HarperCollins Canada, 315 pp; $15.19 trade paperback or $13.99 Kobo ebook here.
When I started The Search Angel, I knew this was going to be a book I could not put down. The prologue is an emotional tsunami, and chapter one hits the ground running.
The central character is named Eleanor Sweet. She owns Boston’s best baby shop, but is unable to have a baby of her own. Although we enter the story after the Sweets have been approved for an adoption, it quickly becomes clear that this situation has put a strain on her marriage. The tone quickly turns from joy to frayed nerves and remains that way until the heart-warming end.
After her husband walks out, Eleanor makes the decision to adopt by herself. If that wasn’t enough stress, she must also deal with her new and very loud neighbour, a nearly useless shop assistant, and a depressed dog (he misses Eleanor’s feckless husband). This is a story with multiple layers and that is what makes it artful and enjoyable.
Eleanor, adopted herself, finally decides to search out her birth mother. In doing so, she meets Isabelle, a search angel.
As we follow Eleanor through this major upheaval in her life, she learns things she never wanted to know about herself. Her personality, quirks and emotions are all on display. She’s mercurial and disheveled, almost a child herself.
Tish Cohen’s greatest success here is in creating Eleanor. You will want to laugh with her, cry with her and rage with her. This is no perfectly put-together heroine. She’s flawed and you’ll love her for it.
Tish Cohen is also the author of two young adult books: Switch and The One and Only Zoe Lama, and of Town House. A finalist for the Commonwealth Writers’ Prize Best First Book Award (Canada and Caribbean region) in 2008, Town House is currently in development as a feature film with Fox 2000.
Quick Brown Fox welcomes book reviews and other book related pieces. Quick Brown Fox also welcomes reviews of plays, movies, restaurants or anything else you get up to. Right now, I’d especially love a review of The Purchase by Linda Spalding. If you have questions or a review to submit, email me at firstname.lastname@example.org
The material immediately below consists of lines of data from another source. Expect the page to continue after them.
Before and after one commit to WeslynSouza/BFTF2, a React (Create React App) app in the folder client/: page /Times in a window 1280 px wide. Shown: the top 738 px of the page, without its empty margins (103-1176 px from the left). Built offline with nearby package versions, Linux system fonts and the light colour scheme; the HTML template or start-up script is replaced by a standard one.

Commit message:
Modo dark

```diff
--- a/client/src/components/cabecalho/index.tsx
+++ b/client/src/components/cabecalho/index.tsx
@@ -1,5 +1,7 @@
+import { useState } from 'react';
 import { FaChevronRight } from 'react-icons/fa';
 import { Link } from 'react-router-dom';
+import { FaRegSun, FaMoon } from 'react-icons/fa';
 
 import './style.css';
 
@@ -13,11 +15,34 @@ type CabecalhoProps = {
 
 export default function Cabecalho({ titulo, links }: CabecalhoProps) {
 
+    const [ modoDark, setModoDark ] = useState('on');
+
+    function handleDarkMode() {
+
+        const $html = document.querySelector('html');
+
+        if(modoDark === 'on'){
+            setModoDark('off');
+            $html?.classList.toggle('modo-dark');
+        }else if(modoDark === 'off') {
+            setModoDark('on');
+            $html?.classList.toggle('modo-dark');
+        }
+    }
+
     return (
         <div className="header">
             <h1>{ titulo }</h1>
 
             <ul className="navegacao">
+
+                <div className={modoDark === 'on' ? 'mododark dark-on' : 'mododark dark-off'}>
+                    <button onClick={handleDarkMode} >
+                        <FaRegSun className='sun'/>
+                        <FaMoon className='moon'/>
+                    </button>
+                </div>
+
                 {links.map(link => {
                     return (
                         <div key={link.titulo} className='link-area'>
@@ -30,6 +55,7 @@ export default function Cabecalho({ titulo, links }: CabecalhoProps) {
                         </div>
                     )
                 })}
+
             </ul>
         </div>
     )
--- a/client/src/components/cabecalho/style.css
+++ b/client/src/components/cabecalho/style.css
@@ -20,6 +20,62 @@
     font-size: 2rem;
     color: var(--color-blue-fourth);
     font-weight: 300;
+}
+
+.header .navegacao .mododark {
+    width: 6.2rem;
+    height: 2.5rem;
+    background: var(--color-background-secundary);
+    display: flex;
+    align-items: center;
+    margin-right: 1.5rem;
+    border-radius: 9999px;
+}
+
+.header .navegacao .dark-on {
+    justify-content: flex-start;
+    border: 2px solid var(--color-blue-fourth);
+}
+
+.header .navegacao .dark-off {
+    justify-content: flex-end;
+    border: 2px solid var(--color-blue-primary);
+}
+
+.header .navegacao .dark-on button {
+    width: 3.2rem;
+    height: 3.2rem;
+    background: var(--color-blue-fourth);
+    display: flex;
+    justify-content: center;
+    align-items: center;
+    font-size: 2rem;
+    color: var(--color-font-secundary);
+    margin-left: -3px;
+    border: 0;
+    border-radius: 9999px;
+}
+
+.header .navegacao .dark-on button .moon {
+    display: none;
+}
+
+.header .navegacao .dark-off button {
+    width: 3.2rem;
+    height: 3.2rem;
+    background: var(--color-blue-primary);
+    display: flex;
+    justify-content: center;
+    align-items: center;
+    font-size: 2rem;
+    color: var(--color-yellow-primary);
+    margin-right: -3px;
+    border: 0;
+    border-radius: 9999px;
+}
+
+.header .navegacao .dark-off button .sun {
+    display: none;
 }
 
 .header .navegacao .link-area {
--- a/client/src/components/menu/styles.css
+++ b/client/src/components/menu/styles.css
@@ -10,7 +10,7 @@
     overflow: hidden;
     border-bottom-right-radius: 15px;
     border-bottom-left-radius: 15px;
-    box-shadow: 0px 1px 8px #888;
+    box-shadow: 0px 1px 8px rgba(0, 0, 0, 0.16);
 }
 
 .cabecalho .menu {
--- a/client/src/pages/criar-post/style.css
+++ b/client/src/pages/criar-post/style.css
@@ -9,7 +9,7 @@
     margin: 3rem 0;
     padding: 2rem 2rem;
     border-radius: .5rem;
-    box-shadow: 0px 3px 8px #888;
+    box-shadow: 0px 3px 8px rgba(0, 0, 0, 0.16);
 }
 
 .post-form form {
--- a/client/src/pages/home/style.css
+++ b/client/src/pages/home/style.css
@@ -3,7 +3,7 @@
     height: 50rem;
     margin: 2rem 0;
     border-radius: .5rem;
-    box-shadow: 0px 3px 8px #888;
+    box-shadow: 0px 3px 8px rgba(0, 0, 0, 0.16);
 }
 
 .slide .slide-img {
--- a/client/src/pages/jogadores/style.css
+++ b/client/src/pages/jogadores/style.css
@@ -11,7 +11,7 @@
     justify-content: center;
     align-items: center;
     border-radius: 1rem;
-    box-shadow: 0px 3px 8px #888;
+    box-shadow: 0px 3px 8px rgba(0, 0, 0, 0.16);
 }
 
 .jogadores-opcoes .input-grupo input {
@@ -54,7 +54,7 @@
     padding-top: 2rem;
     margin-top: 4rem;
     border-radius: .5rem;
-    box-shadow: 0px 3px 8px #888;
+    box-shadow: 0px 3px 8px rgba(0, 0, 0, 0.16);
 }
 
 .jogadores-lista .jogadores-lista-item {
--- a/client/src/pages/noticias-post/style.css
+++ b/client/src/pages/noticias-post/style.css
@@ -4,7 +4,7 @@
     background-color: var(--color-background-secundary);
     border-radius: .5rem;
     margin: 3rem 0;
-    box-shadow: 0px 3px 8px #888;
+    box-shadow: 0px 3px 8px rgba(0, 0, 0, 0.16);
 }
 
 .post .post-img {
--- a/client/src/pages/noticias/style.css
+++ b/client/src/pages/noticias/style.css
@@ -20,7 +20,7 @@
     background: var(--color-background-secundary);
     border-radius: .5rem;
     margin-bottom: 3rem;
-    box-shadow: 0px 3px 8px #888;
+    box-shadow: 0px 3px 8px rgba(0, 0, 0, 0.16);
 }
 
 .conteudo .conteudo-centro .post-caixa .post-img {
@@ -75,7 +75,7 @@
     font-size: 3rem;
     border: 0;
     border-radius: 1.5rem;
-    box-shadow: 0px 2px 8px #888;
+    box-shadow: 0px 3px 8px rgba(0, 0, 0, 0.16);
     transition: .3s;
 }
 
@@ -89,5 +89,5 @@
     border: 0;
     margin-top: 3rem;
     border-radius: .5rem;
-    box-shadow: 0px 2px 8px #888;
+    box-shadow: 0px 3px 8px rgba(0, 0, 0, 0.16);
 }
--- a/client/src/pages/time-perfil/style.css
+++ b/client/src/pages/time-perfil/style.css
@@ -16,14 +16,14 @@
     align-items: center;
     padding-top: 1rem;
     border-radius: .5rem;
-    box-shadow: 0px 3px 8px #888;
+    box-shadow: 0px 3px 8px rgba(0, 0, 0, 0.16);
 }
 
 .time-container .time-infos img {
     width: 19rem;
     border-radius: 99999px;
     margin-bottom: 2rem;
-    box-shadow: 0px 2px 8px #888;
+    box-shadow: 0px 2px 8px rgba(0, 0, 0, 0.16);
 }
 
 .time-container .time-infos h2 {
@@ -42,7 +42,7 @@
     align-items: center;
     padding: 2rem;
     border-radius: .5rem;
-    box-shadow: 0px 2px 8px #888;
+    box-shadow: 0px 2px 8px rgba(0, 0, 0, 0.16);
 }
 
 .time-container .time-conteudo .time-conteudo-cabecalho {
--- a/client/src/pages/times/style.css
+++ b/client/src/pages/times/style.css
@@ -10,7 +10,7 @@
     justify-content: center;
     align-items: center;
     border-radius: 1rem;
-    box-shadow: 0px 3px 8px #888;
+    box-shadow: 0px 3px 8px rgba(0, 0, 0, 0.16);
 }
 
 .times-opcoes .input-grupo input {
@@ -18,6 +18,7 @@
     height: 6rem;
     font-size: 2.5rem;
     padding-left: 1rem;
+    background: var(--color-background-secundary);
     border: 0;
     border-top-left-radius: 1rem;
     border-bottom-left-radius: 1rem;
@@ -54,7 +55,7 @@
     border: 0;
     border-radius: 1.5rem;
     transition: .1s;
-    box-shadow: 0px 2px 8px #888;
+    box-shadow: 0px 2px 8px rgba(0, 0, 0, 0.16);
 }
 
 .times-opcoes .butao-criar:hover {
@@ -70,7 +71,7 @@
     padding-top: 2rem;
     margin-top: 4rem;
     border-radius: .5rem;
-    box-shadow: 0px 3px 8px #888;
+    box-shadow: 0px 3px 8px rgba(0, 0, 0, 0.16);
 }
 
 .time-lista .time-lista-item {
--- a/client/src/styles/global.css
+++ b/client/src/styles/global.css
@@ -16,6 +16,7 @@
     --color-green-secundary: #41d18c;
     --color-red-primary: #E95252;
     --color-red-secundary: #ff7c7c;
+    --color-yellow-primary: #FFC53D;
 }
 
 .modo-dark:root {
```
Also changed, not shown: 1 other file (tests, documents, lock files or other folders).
Michelle Warner lives and works in Toronto. She spends a lot of her time with her nose buried in a book. She has always liked a good story and is working on improving her creative writing skills. In the past, she has contributed food reviews to an online magazine and continues to blog irregularly about everything and anything here.
See Brian Henry's schedule here, including writing workshops and creative writing courses in Kingston, Peterborough, Toronto, Mississauga, Brampton, Bolton, Caledon, Georgetown, Milton, Oakville, Burlington, St. Catharines, Hamilton, Dundas, Kitchener, Guelph, London, Woodstock, Orangeville, Newmarket, Barrie, Orillia, Sudbury, Muskoka, Peel, Halton, the GTA, Ontario and beyond.